*** DATA PROVIDED Section Begins ***

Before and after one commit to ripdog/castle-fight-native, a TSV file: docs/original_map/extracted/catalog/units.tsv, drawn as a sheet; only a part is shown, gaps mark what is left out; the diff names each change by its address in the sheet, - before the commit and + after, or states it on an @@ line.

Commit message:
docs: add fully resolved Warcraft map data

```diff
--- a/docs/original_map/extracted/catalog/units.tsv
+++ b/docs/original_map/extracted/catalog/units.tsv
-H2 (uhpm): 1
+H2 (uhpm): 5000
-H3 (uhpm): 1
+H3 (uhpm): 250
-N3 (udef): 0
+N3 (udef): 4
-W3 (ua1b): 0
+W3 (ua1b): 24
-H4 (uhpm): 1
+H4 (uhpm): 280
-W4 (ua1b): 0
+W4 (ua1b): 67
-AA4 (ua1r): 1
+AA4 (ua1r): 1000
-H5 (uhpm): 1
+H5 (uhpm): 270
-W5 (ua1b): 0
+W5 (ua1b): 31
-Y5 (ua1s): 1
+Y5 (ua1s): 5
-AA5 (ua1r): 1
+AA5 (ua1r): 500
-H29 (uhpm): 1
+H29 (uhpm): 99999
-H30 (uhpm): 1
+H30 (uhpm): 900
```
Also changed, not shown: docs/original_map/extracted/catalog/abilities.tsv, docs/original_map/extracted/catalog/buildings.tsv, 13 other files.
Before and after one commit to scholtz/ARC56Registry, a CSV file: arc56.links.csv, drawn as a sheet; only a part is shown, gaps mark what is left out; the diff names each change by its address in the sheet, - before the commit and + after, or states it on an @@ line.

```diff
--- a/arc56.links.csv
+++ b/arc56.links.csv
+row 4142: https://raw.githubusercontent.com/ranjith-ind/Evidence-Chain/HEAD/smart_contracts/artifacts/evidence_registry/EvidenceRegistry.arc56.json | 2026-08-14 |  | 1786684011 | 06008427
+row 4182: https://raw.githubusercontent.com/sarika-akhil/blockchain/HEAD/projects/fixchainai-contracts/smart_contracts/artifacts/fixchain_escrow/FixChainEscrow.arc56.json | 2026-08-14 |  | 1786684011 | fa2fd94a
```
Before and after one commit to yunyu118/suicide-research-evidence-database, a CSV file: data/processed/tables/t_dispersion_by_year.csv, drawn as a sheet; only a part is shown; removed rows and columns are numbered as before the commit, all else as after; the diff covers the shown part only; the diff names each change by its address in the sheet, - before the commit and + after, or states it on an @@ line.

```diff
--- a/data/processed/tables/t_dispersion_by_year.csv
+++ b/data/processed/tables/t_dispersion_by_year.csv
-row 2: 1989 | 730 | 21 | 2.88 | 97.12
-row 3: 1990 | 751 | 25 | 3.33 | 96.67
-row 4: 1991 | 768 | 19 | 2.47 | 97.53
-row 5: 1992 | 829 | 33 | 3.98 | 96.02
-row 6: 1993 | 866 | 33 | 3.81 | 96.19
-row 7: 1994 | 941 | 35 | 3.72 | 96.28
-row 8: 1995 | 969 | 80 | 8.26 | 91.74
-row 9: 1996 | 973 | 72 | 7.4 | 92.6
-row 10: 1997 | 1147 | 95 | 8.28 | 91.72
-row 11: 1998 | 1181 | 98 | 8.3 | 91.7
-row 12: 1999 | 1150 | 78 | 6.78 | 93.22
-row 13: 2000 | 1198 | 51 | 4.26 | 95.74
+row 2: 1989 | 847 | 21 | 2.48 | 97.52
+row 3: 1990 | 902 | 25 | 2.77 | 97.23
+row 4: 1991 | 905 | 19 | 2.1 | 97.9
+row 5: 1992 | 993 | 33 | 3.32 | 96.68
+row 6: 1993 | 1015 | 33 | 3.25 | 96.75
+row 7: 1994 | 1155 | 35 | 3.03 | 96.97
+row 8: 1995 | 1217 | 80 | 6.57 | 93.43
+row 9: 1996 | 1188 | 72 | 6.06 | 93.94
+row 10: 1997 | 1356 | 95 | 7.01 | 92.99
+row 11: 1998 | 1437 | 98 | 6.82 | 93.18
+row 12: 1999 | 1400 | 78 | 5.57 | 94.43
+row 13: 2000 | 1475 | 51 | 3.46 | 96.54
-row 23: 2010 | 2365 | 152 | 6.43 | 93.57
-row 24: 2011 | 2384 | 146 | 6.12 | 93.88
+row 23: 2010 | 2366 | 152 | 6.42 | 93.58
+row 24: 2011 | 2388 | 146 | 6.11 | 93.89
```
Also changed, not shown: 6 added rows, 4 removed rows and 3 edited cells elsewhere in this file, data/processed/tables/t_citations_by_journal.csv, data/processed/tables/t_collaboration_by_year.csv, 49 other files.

*** DATA PROVIDED Section Ends ***

Report every line in the data that holds "docs", copying each one.

● **OUTPUT**
Before and after one commit to ripdog/castle-fight-native, a TSV file: docs/original_map/extracted/catalog/units.tsv, drawn as a sheet; only a part is shown, gaps mark what is left out; the diff names each change by its address in the sheet, - before the commit and + after, or states it on an @@ line.
docs: add fully resolved Warcraft map data
--- a/docs/original_map/extracted/catalog/units.tsv
+++ b/docs/original_map/extracted/catalog/units.tsv
Also changed, not shown: docs/original_map/extracted/catalog/abilities.tsv, docs/original_map/extracted/catalog/buildings.tsv, 13 other files.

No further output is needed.